I’ll bet you or someone you know has taken an Improv class. I wouldn’t be surprised if they loved the experience to the point of becoming alt-evangelical.
“How was it?” you ask them. “Great,” “fun,” “amazing, “I learned a lot about myself.”
“Really?” you reply. “It sounds like Tony Robbins hosting a version of the TV show, Whose Line is It Anyway? Weren’t you afraid?”
Yes, they were afraid, or at least uncomfortable, but they did it anyway. And therein lies the secret to the enthusiastic and widespread appearance of Improv outside of its performance function.
Improv is fun, it’s simple (if not easy) and it’s useful for everyone in some part of their life. Plus everyone (so far) survives the experience…and often returns for more.

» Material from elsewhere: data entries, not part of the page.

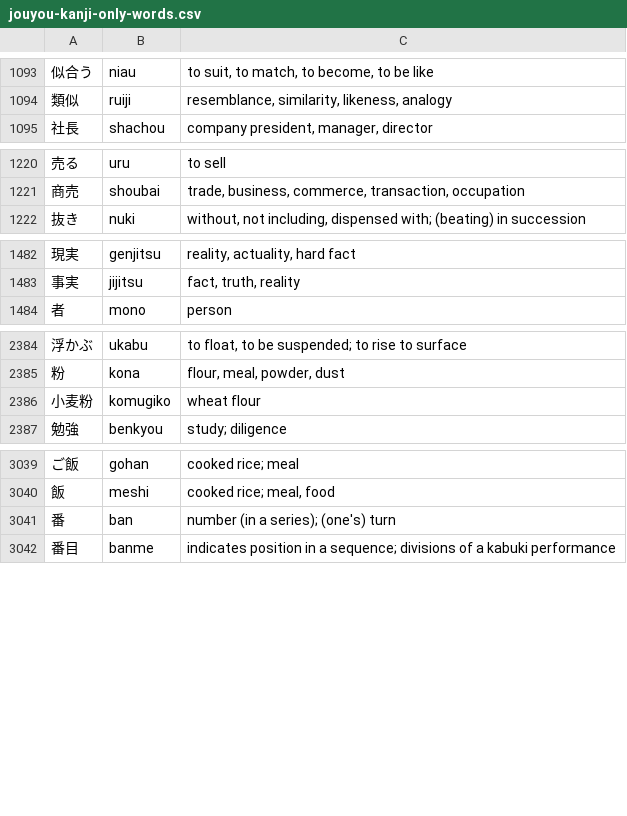
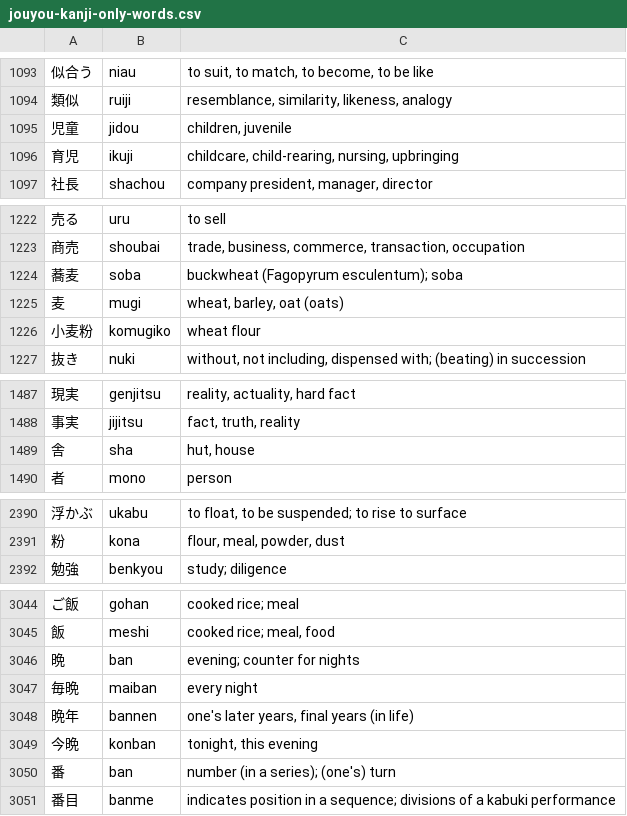
Before and after one commit to sph-mn/nihongo, a CSV file: download/jouyou-kanji-only-words.csv, drawn as a sheet; only a part is shown, gaps mark what is left out; the diff covers the shown part only.

```diff
--- a/download/jouyou-kanji-only-words.csv
+++ b/download/jouyou-kanji-only-words.csv
@@ -1094,2 +1094,4 @@
 類似,ruiji,"resemblance, similarity, likeness, analogy"
+児童,jidou,"children, juvenile"
+育児,ikuji,"childcare, child-rearing, nursing, upbringing"
 社長,shachou,"company president, manager, director"
@@ -1221,2 +1223,5 @@
 商売,shoubai,"trade, business, commerce, transaction, occupation"
+蕎麦,soba,buckwheat (Fagopyrum esculentum); soba
+麦,mugi,"wheat, barley, oat (oats)"
+小麦粉,komugiko,wheat flour
 抜き,nuki,"without, not including, dispensed with; (beating) in succession"
@@ -1483,2 +1488,3 @@
 事実,jijitsu,"fact, truth, reality"
+舎,sha,"hut, house"
 者,mono,person
@@ -2385,3 +2391,2 @@
 粉,kona,"flour, meal, powder, dust"
-小麦粉,komugiko,wheat flour
 勉強,benkyou,study; diligence
@@ -3040,2 +3045,6 @@
 飯,meshi,"cooked rice; meal, food"
+晩,ban,evening; counter for nights
+毎晩,maiban,every night
+晩年,bannen,"one's later years, final years (in life)"
+今晩,konban,"tonight, this evening"
 番,ban,number (in a series); (one's) turn
```
Also changed, not shown: 1 moved row elsewhere in this file, download/components-ck.csv, download/components-kc.csv, 7 other files.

Why Improv? Why now?
There is a lot going on in our lives, much of it unnerving. Trying to define the emotional state we, collectively, are in I came across Wayne Goulet’s concept of “liminal space.”
Defined as “a term that applies to those uncertain times in our lives when we stand in the threshold between the ‘old’ which may no longer work and the ‘new’ which is not yet clear,” — it’s a perfect description of where we are on the evolutionary timeline.

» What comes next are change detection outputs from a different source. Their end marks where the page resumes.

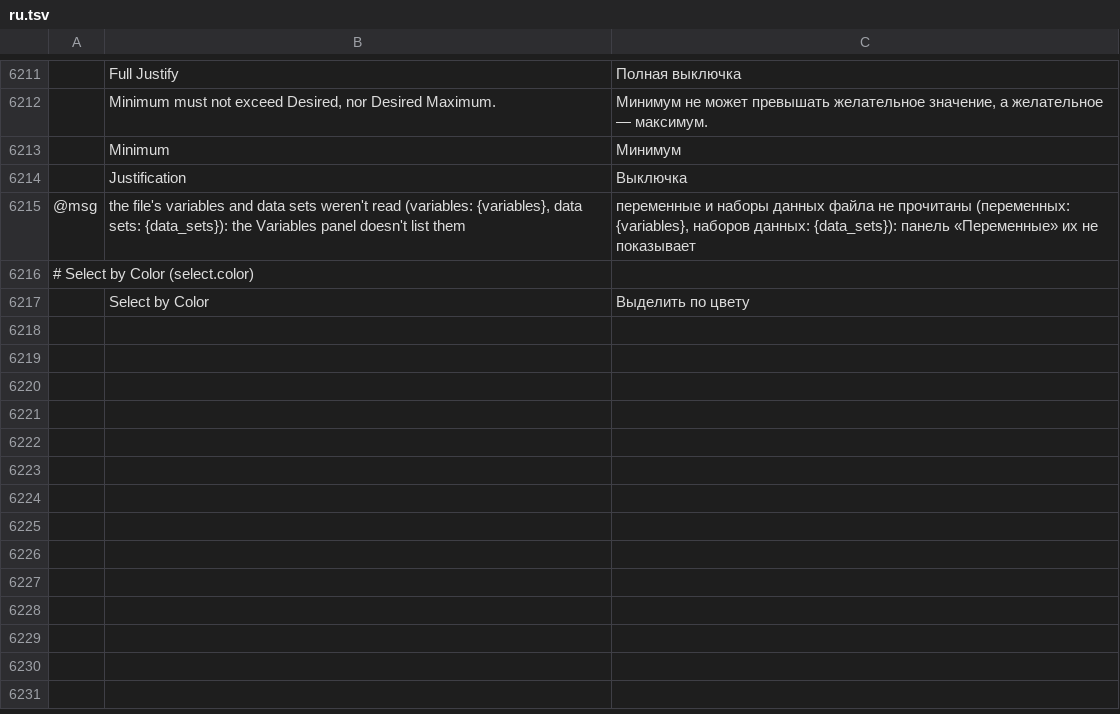
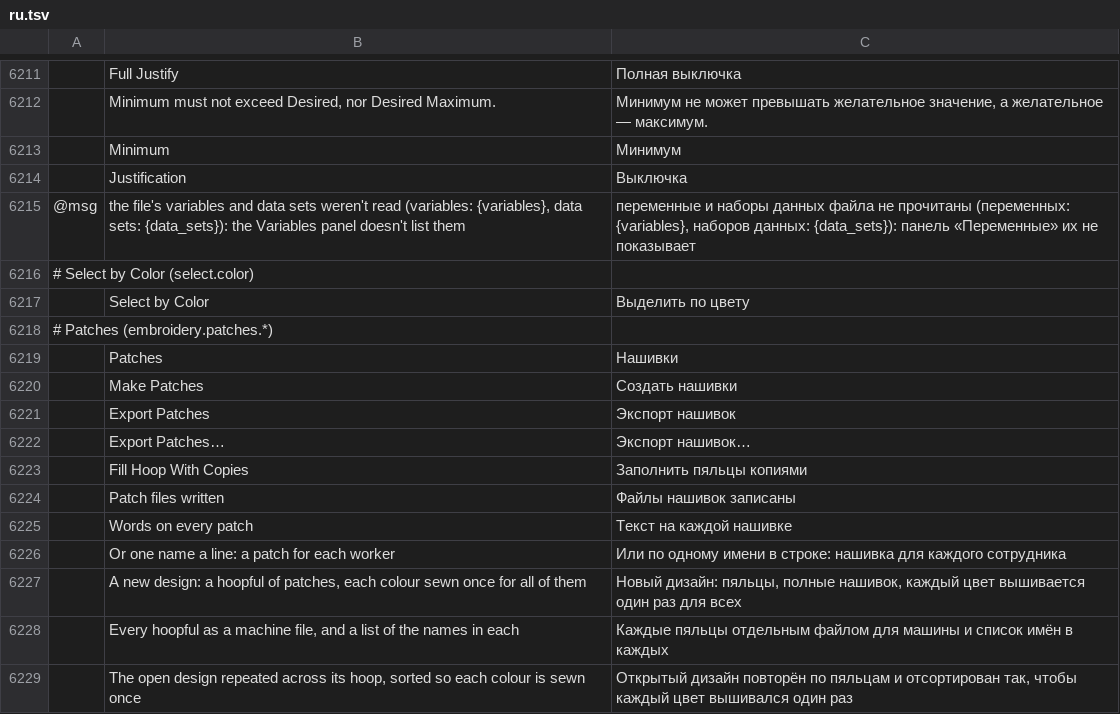
Before and after one commit to Stitchwright/StitchFoundry, a TSV file: crates/ui-egui/src/i18n/ru.tsv, drawn as a sheet; only a part is shown, gaps mark what is left out; the diff names each change by its address in the sheet, - before the commit and + after, or states it on an @@ line.

```diff
--- a/crates/ui-egui/src/i18n/ru.tsv
+++ b/crates/ui-egui/src/i18n/ru.tsv
+row 6218: # Patches (embroidery.patches.*)
+row 6219:  | Patches | Нашивки
+row 6220:  | Make Patches | Создать нашивки
+row 6221:  | Export Patches | Экспорт нашивок
+row 6222:  | Export Patches… | Экспорт нашивок…
+row 6223:  | Fill Hoop With Copies | Заполнить пяльцы копиями
+row 6224:  | Patch files written | Файлы нашивок записаны
+row 6225:  | Words on every patch | Текст на каждой нашивке
+row 6226:  | Or one name a line: a patch for each worker | Или по одному имени в строке: нашивка для каждого сотрудника
+row 6227:  | A new design: a hoopful of patches, each colour sewn once for all of them | Новый дизайн: пяльцы, полные нашивок, каждый цвет вышивается один раз для всех
+row 6228:  | Every hoopful as a machine file, and a list of the names in each | Каждые пяльцы отдельным файлом для машины и список имён в каждых
+row 6229:  | The open design repeated across its hoop, sorted so each colour is sewn once | Открытый дизайн повторён по пяльцам и отсортирован так, чтобы каждый цвет вышивался один раз
```
Also changed, not shown: crates/ui-egui/src/i18n/bg.tsv, crates/ui-egui/src/i18n/el.tsv, 30 other files.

Liminal space is also an accurate depiction of how Improv operates. Improvisers are constantly finding themselves on a threshold. In each game, what’s gone before in no way confirms what lies ahead, and with the outcome highly unpredictable, all individual control comes and goes. And there ain’t nothin’ you can about that.
All Improvisers can do is learn from their experiences. If Improv were a movie, it would be “Groundhog Day.”

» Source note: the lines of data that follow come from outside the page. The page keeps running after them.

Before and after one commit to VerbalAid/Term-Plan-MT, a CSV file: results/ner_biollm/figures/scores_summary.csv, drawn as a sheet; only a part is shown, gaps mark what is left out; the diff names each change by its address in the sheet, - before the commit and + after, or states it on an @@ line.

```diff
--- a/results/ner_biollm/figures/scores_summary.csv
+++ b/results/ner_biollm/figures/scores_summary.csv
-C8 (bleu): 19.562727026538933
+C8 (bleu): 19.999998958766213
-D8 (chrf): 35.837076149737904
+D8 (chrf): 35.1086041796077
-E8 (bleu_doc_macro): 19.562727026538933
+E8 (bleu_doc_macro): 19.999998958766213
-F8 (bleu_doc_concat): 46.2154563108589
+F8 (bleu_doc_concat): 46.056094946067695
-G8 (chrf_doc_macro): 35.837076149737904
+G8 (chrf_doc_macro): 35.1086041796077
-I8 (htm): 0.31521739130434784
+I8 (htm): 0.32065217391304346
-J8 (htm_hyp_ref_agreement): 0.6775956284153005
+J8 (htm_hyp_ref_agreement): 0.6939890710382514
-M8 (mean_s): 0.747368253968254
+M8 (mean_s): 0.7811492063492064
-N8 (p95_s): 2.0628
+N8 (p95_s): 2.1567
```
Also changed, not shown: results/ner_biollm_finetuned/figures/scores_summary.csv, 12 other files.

The practices and mindset that arise from Improv training are applicable to all of us. The change in purpose has shifted from Improv as a product, as in the theater, to Improv as a process.
The product is not attainable by most of us; ALL of us can, however, apply the process. If Improv were a blood type, it would be Type O, unique in its composition and useful for everyone. Just like Improv.
What’s Next in Improv?
Until recently, the word “Improv” was usually connected to “Theater,” so it had no relevance to most of us except as entertainment. We looked, we laughed, we left.
The kind of Improv that is applicable to our daily lives and personal growth is known as Applied Improv. The premise is the skills that make Improv theater people successful are the same ones that make us all successful.
Desired and achievable Improv skills include thinking on our feet, dealing with reality, focusing on what’s important, the ability to disagree without dissolving into conflict, having fun, and being creative. It’s a growing field of practice around the world and popping up in all kinds of places and for all kinds of uses.
Like mindfulness, Applied Improv uses a skillset that is deceptively simple. Since it’s a skillset, it requires practice. Since it’s fun, it gets done.